SOURCE MATERIAL:
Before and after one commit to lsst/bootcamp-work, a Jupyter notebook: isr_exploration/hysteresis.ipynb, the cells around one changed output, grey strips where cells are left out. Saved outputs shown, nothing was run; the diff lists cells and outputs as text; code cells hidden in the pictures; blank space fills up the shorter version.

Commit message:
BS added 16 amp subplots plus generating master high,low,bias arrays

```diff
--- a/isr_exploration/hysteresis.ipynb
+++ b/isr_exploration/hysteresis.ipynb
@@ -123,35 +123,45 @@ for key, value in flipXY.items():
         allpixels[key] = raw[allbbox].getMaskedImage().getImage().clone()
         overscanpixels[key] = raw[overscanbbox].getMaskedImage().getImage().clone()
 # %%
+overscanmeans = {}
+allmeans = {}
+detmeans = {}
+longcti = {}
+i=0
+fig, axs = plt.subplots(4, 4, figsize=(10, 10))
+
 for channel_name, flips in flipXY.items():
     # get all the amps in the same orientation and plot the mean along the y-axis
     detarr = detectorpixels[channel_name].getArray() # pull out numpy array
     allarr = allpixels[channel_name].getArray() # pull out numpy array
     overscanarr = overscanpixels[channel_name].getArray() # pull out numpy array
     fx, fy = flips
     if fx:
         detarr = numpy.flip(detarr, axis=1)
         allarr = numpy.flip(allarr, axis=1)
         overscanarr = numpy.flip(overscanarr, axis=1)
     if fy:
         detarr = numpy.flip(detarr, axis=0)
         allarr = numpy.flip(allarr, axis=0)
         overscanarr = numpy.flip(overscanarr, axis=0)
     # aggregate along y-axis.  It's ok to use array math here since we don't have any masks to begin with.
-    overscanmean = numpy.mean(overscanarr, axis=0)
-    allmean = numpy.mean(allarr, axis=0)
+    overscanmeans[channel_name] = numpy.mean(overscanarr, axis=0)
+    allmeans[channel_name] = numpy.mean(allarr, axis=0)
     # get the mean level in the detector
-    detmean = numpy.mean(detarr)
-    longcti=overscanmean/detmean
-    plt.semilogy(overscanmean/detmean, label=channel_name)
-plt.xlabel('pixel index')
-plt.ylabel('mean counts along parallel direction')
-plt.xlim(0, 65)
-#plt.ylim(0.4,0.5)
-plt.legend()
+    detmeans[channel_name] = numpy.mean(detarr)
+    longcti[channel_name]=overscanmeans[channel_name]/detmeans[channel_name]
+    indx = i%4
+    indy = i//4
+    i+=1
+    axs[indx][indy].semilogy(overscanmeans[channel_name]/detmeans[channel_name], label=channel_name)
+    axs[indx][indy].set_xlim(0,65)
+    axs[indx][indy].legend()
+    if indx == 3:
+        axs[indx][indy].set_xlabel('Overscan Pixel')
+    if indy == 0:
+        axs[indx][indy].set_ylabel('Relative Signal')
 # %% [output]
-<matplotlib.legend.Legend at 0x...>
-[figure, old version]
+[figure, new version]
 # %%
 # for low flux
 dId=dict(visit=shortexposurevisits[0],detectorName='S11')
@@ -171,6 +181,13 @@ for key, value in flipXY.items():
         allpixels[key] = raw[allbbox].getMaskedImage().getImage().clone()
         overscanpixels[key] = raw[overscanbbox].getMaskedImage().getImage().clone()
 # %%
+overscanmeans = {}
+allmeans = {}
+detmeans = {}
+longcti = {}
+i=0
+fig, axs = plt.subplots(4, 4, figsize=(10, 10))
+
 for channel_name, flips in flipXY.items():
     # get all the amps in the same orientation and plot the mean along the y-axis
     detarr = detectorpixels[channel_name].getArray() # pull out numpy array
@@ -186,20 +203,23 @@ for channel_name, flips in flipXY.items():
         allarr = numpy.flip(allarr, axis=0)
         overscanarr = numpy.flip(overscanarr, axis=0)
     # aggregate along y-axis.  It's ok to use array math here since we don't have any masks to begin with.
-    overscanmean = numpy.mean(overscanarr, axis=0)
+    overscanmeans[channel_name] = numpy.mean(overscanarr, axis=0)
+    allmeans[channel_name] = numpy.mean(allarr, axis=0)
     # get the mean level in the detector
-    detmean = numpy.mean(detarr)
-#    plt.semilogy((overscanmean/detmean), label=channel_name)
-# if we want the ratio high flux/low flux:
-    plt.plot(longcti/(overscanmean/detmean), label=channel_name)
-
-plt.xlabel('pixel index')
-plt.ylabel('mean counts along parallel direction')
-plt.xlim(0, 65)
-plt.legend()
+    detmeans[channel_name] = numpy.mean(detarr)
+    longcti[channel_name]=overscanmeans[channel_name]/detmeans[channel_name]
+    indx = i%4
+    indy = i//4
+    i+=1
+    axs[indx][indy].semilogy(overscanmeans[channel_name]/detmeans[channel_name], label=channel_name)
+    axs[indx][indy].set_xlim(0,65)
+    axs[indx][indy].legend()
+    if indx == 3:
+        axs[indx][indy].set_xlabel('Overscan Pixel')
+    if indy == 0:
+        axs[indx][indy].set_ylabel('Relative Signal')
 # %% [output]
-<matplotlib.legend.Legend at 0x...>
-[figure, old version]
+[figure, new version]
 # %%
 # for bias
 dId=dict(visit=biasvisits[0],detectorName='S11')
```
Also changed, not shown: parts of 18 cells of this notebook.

THE TASK: Lines containing the word "items" are to be tallied across the entries above; give only the resulting count.

EXERCISE ANSWER: 5